> [Prompt] In the records below, find each line holding the word "Browser" and copy it.

> [Provided data]
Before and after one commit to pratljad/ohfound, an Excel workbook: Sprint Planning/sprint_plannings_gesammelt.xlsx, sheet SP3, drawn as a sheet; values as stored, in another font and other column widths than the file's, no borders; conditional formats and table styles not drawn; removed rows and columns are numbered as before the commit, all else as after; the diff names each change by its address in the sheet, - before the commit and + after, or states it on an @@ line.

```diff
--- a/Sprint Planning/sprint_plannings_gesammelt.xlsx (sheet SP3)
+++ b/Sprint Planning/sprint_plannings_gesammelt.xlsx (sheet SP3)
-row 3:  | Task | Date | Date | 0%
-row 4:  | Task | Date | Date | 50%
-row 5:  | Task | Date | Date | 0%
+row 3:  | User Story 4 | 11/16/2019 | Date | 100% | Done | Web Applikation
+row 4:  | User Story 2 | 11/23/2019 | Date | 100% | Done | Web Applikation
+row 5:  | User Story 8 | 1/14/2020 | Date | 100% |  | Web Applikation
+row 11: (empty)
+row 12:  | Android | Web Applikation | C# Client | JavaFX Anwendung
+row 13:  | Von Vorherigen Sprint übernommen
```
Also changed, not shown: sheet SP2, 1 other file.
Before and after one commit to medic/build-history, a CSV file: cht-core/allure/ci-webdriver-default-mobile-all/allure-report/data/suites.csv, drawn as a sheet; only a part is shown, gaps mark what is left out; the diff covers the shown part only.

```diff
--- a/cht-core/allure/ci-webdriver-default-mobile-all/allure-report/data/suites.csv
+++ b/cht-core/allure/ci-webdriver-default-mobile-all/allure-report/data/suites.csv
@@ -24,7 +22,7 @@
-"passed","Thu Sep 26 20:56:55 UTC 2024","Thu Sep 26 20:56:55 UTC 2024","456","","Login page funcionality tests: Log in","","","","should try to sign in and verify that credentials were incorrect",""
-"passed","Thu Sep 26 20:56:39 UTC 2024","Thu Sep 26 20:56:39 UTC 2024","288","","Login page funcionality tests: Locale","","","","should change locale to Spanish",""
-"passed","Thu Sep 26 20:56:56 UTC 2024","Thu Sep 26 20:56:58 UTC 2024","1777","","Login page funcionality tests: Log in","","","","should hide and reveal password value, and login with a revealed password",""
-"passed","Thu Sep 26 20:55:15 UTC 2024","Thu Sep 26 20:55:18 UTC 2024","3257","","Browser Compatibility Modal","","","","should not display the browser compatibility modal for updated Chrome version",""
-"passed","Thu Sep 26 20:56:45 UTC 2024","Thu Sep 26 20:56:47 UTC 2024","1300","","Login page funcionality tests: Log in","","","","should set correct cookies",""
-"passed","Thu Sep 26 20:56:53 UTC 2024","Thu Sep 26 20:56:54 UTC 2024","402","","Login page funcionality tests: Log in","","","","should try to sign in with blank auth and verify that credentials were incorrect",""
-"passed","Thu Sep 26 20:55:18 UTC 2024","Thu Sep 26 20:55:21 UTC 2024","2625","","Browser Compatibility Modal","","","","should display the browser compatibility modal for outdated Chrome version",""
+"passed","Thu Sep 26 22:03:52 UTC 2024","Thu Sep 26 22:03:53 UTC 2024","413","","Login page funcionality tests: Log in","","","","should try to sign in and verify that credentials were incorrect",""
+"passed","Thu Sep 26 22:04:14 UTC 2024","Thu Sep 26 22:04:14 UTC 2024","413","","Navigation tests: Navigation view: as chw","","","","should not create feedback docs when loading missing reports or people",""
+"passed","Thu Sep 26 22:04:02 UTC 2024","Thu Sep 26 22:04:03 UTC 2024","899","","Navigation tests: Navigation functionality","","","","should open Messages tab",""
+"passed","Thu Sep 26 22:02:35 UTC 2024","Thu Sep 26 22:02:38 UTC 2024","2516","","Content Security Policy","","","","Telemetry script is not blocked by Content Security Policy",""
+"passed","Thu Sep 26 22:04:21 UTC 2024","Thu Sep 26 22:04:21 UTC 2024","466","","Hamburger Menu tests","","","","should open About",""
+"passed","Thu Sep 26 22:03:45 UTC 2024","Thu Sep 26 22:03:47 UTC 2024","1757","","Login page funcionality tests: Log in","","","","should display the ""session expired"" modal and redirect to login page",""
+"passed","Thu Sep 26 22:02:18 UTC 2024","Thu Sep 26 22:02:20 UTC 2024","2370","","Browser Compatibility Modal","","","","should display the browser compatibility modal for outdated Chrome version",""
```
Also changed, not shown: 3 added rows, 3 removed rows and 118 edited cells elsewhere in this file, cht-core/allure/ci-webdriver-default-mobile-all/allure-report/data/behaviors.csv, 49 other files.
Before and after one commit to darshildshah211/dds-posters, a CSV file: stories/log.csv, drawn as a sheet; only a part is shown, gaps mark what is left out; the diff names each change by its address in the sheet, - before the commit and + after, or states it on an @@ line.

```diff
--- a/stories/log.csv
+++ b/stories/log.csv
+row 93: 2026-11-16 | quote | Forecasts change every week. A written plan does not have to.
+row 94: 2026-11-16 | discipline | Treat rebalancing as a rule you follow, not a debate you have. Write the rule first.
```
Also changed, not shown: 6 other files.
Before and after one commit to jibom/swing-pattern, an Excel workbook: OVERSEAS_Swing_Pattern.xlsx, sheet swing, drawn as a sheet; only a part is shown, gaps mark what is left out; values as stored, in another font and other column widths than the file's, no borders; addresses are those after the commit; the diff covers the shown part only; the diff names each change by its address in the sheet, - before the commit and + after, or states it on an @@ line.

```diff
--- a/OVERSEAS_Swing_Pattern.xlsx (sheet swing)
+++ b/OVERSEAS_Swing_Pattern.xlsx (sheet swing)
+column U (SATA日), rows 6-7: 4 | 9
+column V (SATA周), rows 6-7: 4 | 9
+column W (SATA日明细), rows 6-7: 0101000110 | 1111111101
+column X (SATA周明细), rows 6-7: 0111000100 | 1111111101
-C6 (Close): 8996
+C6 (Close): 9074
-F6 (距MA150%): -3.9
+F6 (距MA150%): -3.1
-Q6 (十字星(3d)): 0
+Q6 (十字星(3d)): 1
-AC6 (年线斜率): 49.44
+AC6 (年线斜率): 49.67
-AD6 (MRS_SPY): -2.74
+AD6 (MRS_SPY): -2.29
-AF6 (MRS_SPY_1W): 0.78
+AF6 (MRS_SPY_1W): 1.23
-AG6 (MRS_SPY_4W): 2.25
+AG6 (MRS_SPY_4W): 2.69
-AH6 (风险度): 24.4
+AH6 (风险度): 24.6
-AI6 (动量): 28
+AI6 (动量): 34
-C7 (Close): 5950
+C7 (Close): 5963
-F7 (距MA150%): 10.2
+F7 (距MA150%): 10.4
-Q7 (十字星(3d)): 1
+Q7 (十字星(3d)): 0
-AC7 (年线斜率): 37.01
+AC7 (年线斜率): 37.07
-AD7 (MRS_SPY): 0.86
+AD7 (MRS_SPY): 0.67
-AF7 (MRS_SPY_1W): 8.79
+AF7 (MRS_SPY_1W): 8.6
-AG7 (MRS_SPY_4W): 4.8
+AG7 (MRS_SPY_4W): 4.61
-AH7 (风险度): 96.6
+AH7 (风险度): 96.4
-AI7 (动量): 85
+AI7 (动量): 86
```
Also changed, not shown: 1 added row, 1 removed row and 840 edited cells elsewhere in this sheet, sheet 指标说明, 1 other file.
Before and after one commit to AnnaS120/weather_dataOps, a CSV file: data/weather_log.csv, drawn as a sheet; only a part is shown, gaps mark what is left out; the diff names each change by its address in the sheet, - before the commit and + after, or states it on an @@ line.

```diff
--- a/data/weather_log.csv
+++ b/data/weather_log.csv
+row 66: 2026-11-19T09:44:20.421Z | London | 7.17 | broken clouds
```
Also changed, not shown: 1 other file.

> [Output of the task]
-"passed","Thu Sep 26 20:55:15 UTC 2024","Thu Sep 26 20:55:18 UTC 2024","3257","","Browser Compatibility Modal","","","","should not display the browser compatibility modal for updated Chrome version",""
-"passed","Thu Sep 26 20:55:18 UTC 2024","Thu Sep 26 20:55:21 UTC 2024","2625","","Browser Compatibility Modal","","","","should display the browser compatibility modal for outdated Chrome version",""
+"passed","Thu Sep 26 22:02:18 UTC 2024","Thu Sep 26 22:02:20 UTC 2024","2370","","Browser Compatibility Modal","","","","should display the browser compatibility modal for outdated Chrome version",""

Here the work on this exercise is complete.